This week, I would like to introduce you to the app. in which I probably spend 99% of my work/research time: Atom.^{11} Atom is an amazingly useful and infinitely customizable test editor produced by the folks at Github.

What do I do with Atom? Essentially everything. Atom has beautiful syntax highlighting for essentially any language you can imagine—R, Stata, Python, Julia, LaTeX, Markdown, C++, …. You can also link Atom to other apps, so you are not stuck copying and pasting. I actually use RStudio pretty infrequently—instead, I connect Atom to my terminal (and run R in my terminal… there is an Atom package that helps you with this task). And I edit and compile LaTeX documents from Atom.

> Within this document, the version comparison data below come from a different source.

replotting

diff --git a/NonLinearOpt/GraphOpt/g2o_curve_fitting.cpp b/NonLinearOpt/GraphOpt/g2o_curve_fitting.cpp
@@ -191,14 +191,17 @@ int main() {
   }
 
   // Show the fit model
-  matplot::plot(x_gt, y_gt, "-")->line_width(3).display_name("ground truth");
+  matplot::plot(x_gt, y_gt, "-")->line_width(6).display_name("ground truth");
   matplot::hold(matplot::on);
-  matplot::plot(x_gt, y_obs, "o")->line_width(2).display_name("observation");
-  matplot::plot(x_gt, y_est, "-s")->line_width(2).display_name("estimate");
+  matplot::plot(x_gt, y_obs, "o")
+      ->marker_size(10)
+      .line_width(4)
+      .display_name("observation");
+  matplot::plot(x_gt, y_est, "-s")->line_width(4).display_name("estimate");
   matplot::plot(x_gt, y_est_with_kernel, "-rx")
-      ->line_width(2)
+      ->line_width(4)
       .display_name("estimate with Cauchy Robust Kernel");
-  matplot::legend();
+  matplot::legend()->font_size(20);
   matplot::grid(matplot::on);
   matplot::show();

Okay, so you see that you can do lots of things in Atom, but why would you want to? Well, in addition to being beautiful and *really, really* customizable, Atom has a few features that most other text editors lack. My favorite: multiple cursors based upon word searching:

RStudio recently added multiple-cursor capabilities, but RStudio’s multiple cursors are still nowhere near what Atom offers. For instance, check this out:^{12}

Boom! If I had only known about Atom sooner….

Two other Atom features that I find hugely useful/productivity-enhancing are customizable keyboard shortcuts, snippets, and Github syncing. I’ll let you explore these features on your own.

Anyway, Atom can help you with a lot of text editing tasks. And it’s pretty.

Keep in mind that you will also need to direct R to the proper directory/folder.↩

Don’t worry: I’m not being paid to endorse any of these products.↩

smallest variance↩

Phew!↩

See Max’s notes.↩

To make our simulation as efficient as possible, I am keeping the things I do within a single iteration very simple. I also do as much as possible

*outside*the individual iterations,*e.g.*, creating the population data.↩Again, if you are not going to run the simulation in parallel, you may want to run fewer than 10,000 iterations.↩

I use a few new functions below.

`group_by()`

allows us to specify by which variables we would like to group our data (helpful for`summarize()`

and`mutate()`

).`kable()`

is a function from the`knitr`

package that outputs simple tables (the default format is Markdown).↩If these exceptions do not make sense, don’t worry. You will see them in later classes.↩

Sublime Text is very similar alternative to Atom. I started out with Sublime Text, but its updates became really infrequent. Sublime Text technically costs money and is run by a small group of people. Atom is free and backed by an organization I expect to be around for a while. Sublime Text is great; I’m just sticking with Atom.↩

This functionality requires the Atom package sequential-number.↩